You Beauty! Trans-Tasman Travel Bubble Good News For Wellington
The announcement that a trans-Tasman travel bubble with Australia will open on 19 April will usher in the next stage of Wellington’s economic rebound.
Australia is Wellington’s largest international visitor market, accounting for 37 per cent of all international travellers in the year ending December 2019. Over the same period, Australians spent $258 million in the regional economy, including $201 million in Wellington city.
WellingtonNZ Chief Executive John Allen says Wellington businesses have displayed a spine of resilience since the country went into lockdown in March last year.
“It’s been an unsettling time for many businesses, particularly those in the tourism, accommodation, hospitality and retail sectors. They will be breathing a collective sigh of relief over the opening of the trans-Tasman bubble. It is the flickering of an economic light at the end of a very long Covid tunnel.”
Mr Allen says Aussie arrivals to the city will likely rebound in stages with the first wave most likely to be people visiting family and friends.
“People are ready to reconnect face-to-face with friends and whānau after Covid-forced border closures have kept people apart for what has seemed like an eternity. It will be a magical, emotional time.”
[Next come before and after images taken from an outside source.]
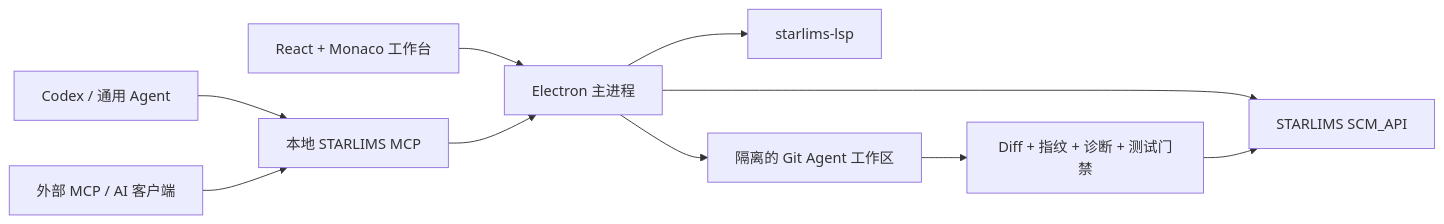
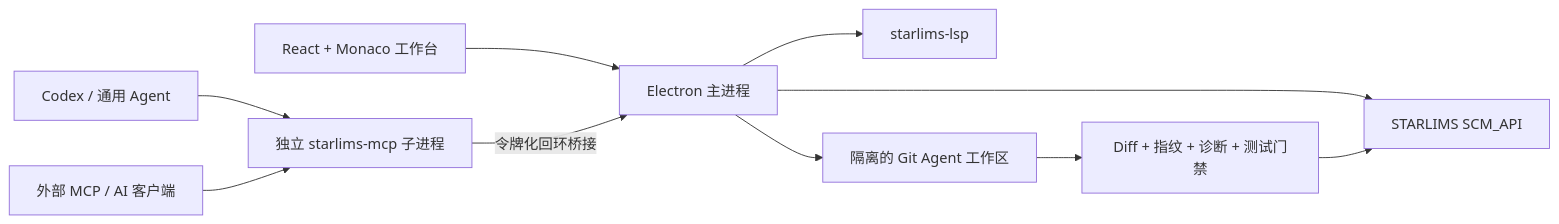
The diagram in README.md (tenlyc/starlims-devtools), drawn with Mermaid before and after one commit. The commit also changed other lines of this file and 49 other files, not shown here.

````diff
--- a/README.md
+++ b/README.md
@@ -83,12 +93,12 @@
 ```mermaid
 flowchart LR
   UI[React + Monaco 工作台] --> MAIN[Electron 主进程]
   MAIN --> API[STARLIMS SCM_API]
   MAIN --> LSP[starlims-lsp]
   MAIN --> WS[隔离的 Git Agent 工作区]
-  AGENT[Codex / 通用 Agent] --> MCP[本地 STARLIMS MCP]
-  MCP --> MAIN
+  AGENT[Codex / 通用 Agent] --> MCP[独立 starlims-mcp 子进程]
+  MCP -->|令牌化回环桥接| MAIN
   EXT[外部 MCP / AI 客户端] --> MCP
   WS --> GATE[Diff + 指纹 + 诊断 + 测试门禁]
   GATE --> API
 ```
````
Mr Allen says in the year ending December 2019, about 156,000 Australians arrived at Wellington International Airport. Of those, about 80,000 came primarily to visit family and friends (according to their arrival cards) 27,600 for business and 31,000 for a holiday.
“While family and friends may not stay in Wellington’s hotels, they will definitely get out and about, which is good economic news for the city and region. Australian corporate travellers, government officials and those coming for a short holiday are likely to be the next cabs off the rank.”
Wellington is fortunate that it has a major international exhibition exclusive to Australasia – Surrealist Art: Masterpieces from Museum Boijmans Van Beuningen – opening at Te Papa in June. Running through to October 2021, it features 180 works by Salvador Dalí and artists such as Max Ernst, Leonora Carrington, Man Ray, René Magritte and Marcel Duchamp.
Mr Allen says the exhibition presents a once-in-a-lifetime chance for Australians to revel in Te Papa’s arts and culture world.
“There was initial disappointment when Covid forced Te Papa to postpone the exhibition but its rescheduled 2021 season is well timed to tempt an Aussie audience starved of off-shore, world-class experiences.”
A recent survey by Tourism New Zealand in Australia found 2.3 million Australians were contemplating a trip to New Zealand when the borders reopened. WellingtonNZ is ready to get its share of the pie, soon launching a marketing campaign primarily targeting New South Wales and Victoria.
While there is excitement at the Australian visitor tap finally being turned on again, there is a risk that domestic spending, which has served Wellington so well over the past year, is negatively impacted as Kiwis look to travel across the ditch instead of in New Zealand.
With this in mind, WellingtonNZ will maintain a focus on the domestic visitor market to ensure Wellington and the Wellington region remains front of mind as a vibrant, fun location for locals and Kiwi travellers.